SOURCE MATERIAL below:

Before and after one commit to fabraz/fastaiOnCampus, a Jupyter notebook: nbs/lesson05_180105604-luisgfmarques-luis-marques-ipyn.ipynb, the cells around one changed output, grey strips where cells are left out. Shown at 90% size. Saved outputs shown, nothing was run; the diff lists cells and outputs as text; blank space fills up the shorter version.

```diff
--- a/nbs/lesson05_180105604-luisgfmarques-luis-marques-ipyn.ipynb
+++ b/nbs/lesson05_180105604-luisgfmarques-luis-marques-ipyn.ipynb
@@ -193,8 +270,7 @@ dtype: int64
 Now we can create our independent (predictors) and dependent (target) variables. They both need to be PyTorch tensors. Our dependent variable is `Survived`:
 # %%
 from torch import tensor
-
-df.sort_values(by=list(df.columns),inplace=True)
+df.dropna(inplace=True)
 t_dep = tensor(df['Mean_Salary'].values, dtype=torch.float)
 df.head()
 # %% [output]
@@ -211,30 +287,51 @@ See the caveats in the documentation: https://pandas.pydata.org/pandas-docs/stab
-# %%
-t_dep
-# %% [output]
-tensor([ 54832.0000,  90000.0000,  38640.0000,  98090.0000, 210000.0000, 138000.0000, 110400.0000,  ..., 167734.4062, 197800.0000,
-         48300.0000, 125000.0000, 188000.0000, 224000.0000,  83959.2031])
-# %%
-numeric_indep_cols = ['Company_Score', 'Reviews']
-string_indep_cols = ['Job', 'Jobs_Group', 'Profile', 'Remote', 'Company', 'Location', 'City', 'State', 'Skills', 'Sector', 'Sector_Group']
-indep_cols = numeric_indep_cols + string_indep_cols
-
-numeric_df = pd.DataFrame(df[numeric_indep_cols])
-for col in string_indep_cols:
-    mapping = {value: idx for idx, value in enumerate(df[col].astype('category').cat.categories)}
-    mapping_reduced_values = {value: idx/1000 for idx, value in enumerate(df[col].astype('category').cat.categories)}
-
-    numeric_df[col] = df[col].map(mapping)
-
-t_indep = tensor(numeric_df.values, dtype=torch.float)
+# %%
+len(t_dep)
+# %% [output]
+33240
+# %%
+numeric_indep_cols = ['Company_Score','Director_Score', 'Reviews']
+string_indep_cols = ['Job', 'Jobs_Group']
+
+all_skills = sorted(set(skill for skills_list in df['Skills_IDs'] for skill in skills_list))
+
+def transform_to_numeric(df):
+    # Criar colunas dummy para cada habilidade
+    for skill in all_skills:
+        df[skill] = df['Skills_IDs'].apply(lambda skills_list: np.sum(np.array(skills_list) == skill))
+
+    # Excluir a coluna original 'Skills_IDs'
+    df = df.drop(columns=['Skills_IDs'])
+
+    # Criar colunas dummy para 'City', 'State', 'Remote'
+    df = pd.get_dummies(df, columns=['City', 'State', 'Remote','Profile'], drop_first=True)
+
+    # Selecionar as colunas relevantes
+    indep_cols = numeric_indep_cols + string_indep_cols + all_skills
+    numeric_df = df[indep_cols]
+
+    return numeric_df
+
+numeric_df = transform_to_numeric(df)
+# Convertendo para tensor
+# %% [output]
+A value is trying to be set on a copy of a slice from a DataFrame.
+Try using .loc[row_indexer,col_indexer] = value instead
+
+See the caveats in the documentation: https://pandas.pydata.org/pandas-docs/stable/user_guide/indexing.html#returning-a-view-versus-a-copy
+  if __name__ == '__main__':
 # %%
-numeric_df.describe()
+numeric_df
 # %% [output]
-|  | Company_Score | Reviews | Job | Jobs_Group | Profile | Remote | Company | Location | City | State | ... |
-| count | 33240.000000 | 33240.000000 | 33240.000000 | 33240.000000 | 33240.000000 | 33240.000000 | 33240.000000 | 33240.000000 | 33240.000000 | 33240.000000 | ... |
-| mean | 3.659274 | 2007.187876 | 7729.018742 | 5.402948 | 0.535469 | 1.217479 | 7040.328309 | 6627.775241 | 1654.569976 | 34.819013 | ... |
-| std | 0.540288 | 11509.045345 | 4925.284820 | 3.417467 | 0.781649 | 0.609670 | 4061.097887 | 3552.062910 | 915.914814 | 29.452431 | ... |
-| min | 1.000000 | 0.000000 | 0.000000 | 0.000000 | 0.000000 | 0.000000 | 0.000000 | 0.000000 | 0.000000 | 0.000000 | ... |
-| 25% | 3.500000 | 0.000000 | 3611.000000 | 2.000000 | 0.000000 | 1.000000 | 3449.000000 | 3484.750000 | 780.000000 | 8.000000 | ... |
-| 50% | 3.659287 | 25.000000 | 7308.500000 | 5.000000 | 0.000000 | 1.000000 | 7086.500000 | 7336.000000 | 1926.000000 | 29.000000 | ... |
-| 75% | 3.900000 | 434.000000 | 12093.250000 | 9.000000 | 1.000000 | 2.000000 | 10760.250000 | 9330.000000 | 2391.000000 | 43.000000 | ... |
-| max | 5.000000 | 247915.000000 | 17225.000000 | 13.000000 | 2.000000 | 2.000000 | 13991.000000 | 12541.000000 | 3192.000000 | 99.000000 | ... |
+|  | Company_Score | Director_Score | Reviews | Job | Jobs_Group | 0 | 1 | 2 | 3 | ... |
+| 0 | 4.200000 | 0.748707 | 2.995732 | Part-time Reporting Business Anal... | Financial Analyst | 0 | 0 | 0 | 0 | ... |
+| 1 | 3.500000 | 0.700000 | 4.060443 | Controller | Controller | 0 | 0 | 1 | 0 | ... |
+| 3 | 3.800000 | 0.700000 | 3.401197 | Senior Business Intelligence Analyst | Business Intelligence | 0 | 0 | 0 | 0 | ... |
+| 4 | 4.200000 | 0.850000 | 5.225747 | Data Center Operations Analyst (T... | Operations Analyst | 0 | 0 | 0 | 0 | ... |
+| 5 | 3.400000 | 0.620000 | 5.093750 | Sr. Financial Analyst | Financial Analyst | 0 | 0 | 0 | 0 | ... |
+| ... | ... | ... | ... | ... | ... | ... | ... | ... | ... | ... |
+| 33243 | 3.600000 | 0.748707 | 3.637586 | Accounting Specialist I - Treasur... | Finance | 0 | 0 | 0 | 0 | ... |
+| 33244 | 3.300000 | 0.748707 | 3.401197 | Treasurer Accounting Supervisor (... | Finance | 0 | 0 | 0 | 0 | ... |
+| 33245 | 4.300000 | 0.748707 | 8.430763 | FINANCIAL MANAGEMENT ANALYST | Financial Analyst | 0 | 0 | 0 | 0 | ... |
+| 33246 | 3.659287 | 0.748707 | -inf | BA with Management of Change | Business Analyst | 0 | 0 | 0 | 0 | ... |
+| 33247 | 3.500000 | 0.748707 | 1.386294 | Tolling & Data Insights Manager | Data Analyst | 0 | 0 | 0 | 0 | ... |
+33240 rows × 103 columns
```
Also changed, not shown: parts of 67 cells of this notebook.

End of SOURCE MATERIAL.
SOURCE MATERIAL below:

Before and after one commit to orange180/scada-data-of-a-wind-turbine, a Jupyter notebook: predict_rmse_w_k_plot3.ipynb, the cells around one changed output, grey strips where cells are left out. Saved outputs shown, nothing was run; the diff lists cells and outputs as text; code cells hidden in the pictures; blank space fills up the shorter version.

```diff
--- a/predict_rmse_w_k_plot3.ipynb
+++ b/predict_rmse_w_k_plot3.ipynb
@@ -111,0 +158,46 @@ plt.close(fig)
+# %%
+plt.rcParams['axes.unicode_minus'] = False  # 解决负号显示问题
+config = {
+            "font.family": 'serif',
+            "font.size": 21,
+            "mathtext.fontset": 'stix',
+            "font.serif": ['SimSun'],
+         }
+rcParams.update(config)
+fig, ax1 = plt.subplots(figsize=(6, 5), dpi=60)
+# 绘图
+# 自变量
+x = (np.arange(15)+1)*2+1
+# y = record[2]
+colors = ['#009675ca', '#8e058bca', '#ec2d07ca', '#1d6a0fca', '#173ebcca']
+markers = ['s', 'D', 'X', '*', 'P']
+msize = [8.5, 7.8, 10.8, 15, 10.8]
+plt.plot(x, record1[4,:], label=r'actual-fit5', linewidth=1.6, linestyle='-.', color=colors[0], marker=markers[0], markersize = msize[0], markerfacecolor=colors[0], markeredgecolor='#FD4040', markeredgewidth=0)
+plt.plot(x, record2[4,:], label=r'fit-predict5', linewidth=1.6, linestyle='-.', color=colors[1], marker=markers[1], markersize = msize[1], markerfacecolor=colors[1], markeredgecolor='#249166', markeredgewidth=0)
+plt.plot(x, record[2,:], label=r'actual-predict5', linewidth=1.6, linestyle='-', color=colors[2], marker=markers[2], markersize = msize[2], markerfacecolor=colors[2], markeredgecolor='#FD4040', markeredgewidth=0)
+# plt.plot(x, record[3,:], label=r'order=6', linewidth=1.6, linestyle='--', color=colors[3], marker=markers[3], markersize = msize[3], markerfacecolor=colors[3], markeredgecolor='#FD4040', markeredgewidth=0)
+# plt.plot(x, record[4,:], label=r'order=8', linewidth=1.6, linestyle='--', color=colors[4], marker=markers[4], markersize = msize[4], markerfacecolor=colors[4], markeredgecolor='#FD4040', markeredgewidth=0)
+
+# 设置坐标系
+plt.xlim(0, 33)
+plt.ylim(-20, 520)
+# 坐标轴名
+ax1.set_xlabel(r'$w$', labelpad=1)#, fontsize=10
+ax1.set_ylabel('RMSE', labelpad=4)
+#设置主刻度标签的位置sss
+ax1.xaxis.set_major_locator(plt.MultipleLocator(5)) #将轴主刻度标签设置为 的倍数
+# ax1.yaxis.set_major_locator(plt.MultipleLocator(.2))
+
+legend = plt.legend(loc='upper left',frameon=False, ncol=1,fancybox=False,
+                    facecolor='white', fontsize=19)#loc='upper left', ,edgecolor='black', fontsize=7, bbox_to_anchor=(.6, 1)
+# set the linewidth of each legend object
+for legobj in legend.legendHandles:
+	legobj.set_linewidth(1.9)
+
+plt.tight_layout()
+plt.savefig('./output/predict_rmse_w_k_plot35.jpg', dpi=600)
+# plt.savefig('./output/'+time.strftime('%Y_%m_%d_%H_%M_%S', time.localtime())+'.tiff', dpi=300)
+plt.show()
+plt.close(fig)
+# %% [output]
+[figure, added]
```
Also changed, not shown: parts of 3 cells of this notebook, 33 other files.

End of SOURCE MATERIAL.
SOURCE MATERIAL below:

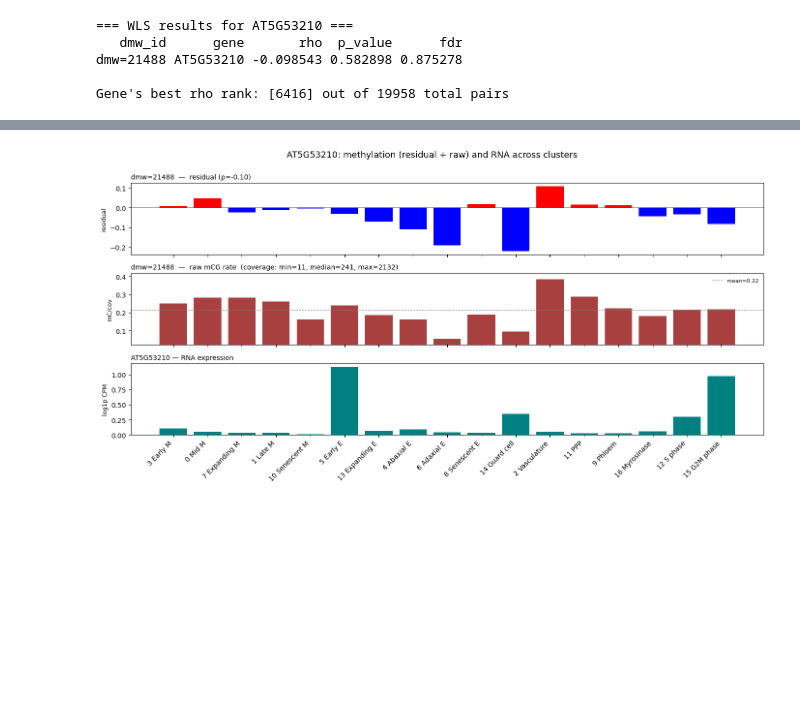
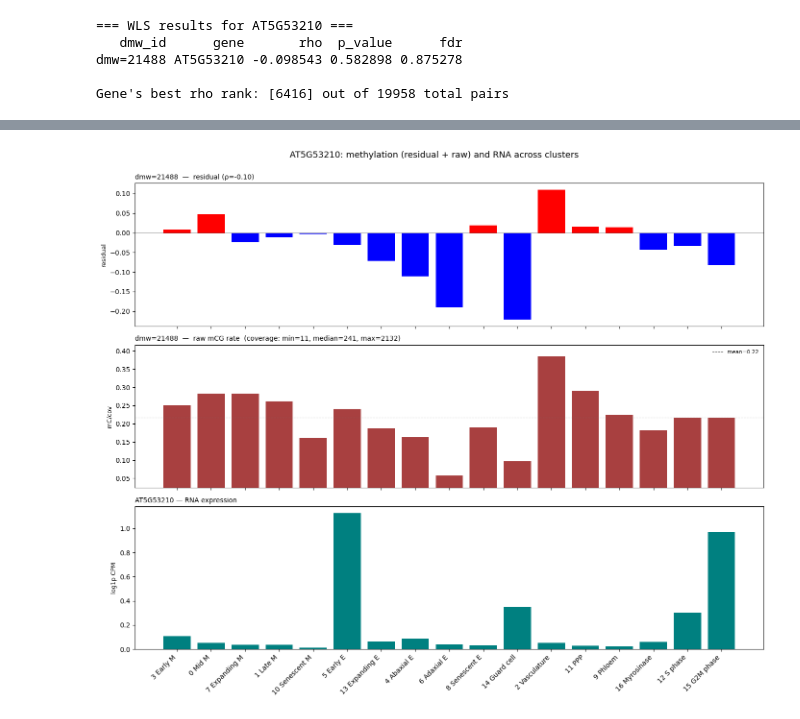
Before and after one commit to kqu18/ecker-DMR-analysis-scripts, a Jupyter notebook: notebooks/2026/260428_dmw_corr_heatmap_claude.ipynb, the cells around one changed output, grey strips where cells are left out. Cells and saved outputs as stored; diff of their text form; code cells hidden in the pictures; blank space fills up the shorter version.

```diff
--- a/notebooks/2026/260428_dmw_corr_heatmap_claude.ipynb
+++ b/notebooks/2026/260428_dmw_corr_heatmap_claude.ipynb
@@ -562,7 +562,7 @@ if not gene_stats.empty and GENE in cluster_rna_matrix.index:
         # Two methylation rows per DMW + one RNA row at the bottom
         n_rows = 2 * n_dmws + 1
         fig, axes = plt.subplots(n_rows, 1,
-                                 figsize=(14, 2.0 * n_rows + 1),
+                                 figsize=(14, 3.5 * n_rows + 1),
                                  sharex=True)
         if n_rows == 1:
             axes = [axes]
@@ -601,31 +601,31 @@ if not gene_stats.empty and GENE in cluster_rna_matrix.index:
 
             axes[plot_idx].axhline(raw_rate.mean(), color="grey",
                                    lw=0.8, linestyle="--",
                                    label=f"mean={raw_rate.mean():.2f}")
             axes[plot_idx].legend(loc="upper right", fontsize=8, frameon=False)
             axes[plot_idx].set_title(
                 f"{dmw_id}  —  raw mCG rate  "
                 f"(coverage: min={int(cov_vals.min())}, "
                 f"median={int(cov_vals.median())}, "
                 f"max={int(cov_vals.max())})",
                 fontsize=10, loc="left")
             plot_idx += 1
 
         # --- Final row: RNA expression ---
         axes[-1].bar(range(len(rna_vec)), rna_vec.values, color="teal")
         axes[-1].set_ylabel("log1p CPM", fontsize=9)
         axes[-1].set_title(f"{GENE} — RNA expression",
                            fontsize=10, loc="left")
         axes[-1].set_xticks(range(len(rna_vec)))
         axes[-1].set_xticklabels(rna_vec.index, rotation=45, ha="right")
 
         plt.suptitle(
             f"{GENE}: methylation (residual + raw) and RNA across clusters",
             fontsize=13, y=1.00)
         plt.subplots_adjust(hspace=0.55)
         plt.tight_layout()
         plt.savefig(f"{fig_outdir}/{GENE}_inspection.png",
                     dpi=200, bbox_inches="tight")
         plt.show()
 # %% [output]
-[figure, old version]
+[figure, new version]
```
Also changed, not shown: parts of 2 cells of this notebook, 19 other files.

End of SOURCE MATERIAL.

EXERCISE OBJECTIVE | If a line above holds the string "axes", copy it out.

ANSWER FOR THE TASK |
+plt.rcParams['axes.unicode_minus'] = False  # 解决负号显示问题
         fig, axes = plt.subplots(n_rows, 1,
             axes = [axes]
             axes[plot_idx].axhline(raw_rate.mean(), color="grey",
             axes[plot_idx].legend(loc="upper right", fontsize=8, frameon=False)
             axes[plot_idx].set_title(
         axes[-1].bar(range(len(rna_vec)), rna_vec.values, color="teal")
         axes[-1].set_ylabel("log1p CPM", fontsize=9)
         axes[-1].set_title(f"{GENE} — RNA expression",
         axes[-1].set_xticks(range(len(rna_vec)))
         axes[-1].set_xticklabels(rna_vec.index, rotation=45, ha="right")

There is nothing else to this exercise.